# Work required
Where an entry holds an image, skip the image but reproduce the rest word for word.

########

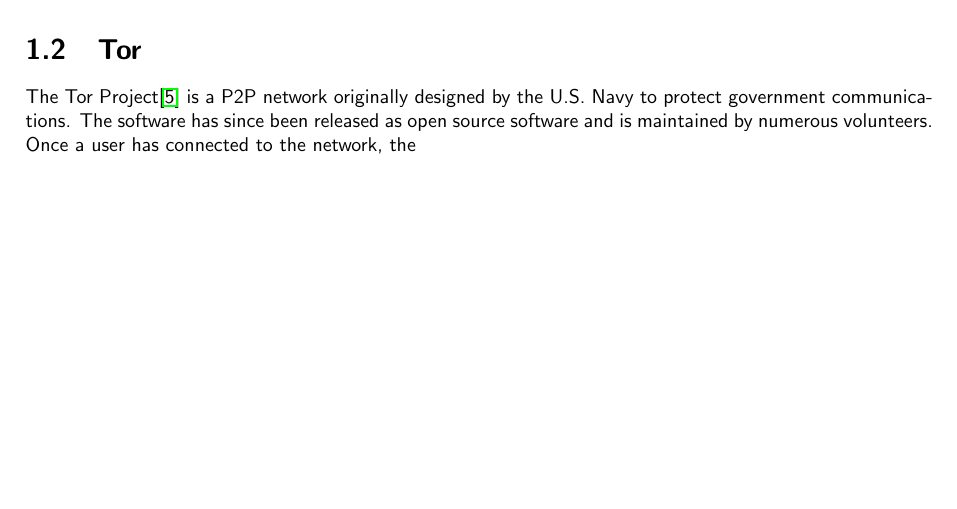
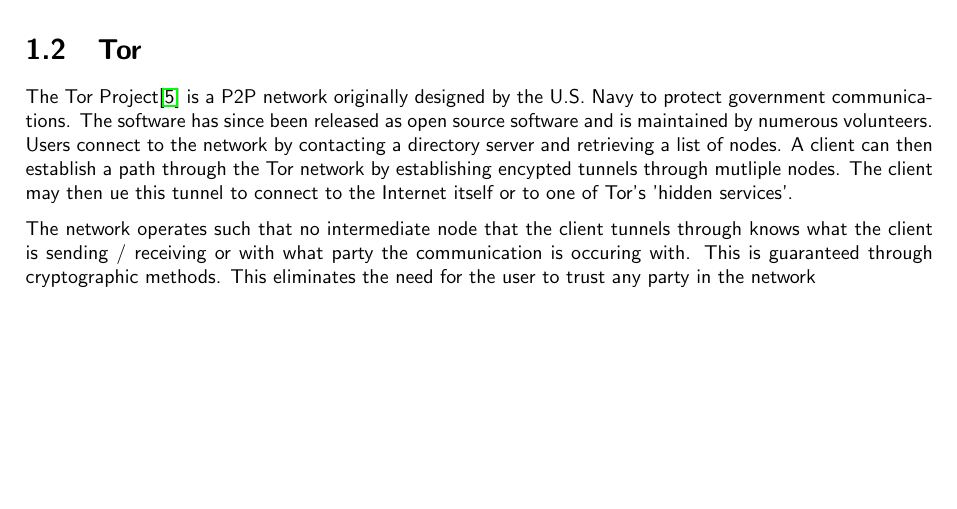
Before and after one commit to LukeusMaximus/shadow-p2p, a LaTeX thesis (docs/thesis.tex): part of page 25 of 39, cut so that both start at the same text. Compiled offline with pdfLaTeX; a LaTeX package or settings file that is missing is left out.

Commit message:
more rambling

```diff
--- a/docs/thesis.tex
+++ b/docs/thesis.tex
@@ -303,7 +303,9 @@
 
 \section{Tor}
 
-The Tor Project\cite{Tor} is a P2P network originally designed by the U.S. Navy to protect government communications. The software has since been released as open source software and is maintained by numerous volunteers. Once a user has connected to the network, the
+The Tor Project\cite{Tor} is a P2P network originally designed by the U.S. Navy to protect government communications. The software has since been released as open source software and is maintained by numerous volunteers. Users connect to the network by contacting a directory server and retrieving a list of nodes. A client can then establish a path through the Tor network by establishing encypted tunnels through mutliple nodes. The client may then ue this tunnel to connect to the Internet itself or to one of Tor's 'hidden services'.
+
+The network operates such that no intermediate node that the client tunnels through knows what the client is sending / receiving or with what party the communication is occuring with. This is guaranteed through cryptographic methods. This eliminates the need for the user to trust any party in the network
 
 % -----------------------------------------------------------------------------
 
```
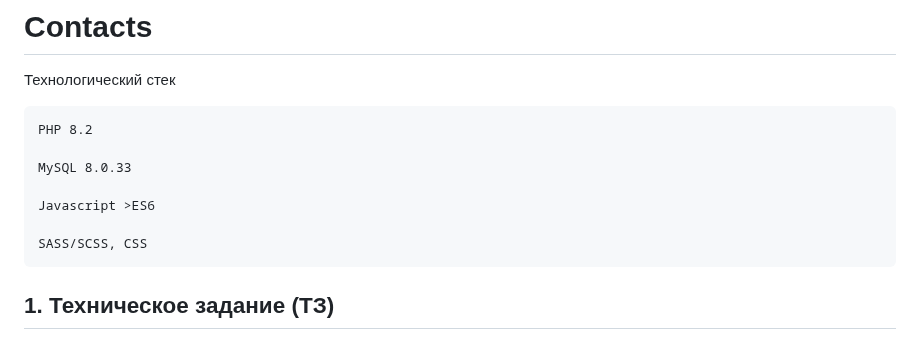
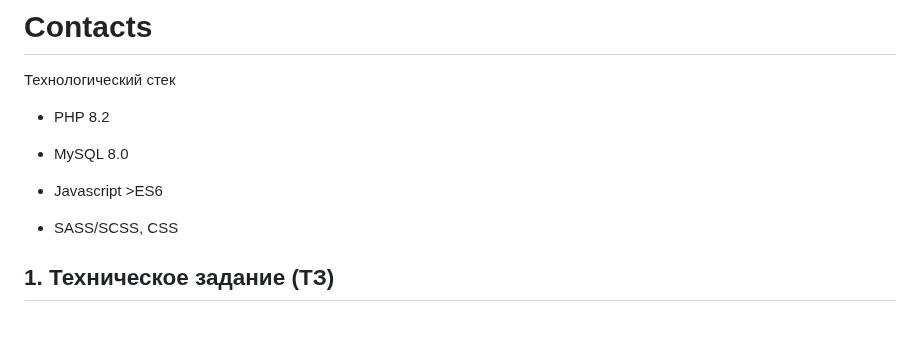
Before and after one commit to tolkensak/Contacts, a Markdown page: README.md, the part around the change. Rendered like a GitHub page.

```diff
--- a/README.md
+++ b/README.md
@@ -5,13 +5,13 @@
 
 Технологический стек
 
-    PHP 8.2
+- PHP 8.2
 
-    MySQL 8.0.33
+- MySQL 8.0
 
-    Javascript >ES6
+- Javascript >ES6
 
-    SASS/SCSS, CSS
+- SASS/SCSS, CSS
 
 </br>
 
```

########

# Finished exercise
Before and after one commit to LukeusMaximus/shadow-p2p, a LaTeX thesis (docs/thesis.tex): part of page 25 of 39, cut so that both start at the same text. Compiled offline with pdfLaTeX; a LaTeX package or settings file that is missing is left out.

Commit message:
more rambling

```diff
--- a/docs/thesis.tex
+++ b/docs/thesis.tex
@@ -303,7 +303,9 @@
 
 \section{Tor}
 
-The Tor Project\cite{Tor} is a P2P network originally designed by the U.S. Navy to protect government communications. The software has since been released as open source software and is maintained by numerous volunteers. Once a user has connected to the network, the
+The Tor Project\cite{Tor} is a P2P network originally designed by the U.S. Navy to protect government communications. The software has since been released as open source software and is maintained by numerous volunteers. Users connect to the network by contacting a directory server and retrieving a list of nodes. A client can then establish a path through the Tor network by establishing encypted tunnels through mutliple nodes. The client may then ue this tunnel to connect to the Internet itself or to one of Tor's 'hidden services'.
+
+The network operates such that no intermediate node that the client tunnels through knows what the client is sending / receiving or with what party the communication is occuring with. This is guaranteed through cryptographic methods. This eliminates the need for the user to trust any party in the network
 
 % -----------------------------------------------------------------------------
 
```
Before and after one commit to tolkensak/Contacts, a Markdown page: README.md, the part around the change. Rendered like a GitHub page.

```diff
--- a/README.md
+++ b/README.md
@@ -5,13 +5,13 @@
 
 Технологический стек
 
-    PHP 8.2
+- PHP 8.2
 
-    MySQL 8.0.33
+- MySQL 8.0
 
-    Javascript >ES6
+- Javascript >ES6
 
-    SASS/SCSS, CSS
+- SASS/SCSS, CSS
 
 </br>
 
```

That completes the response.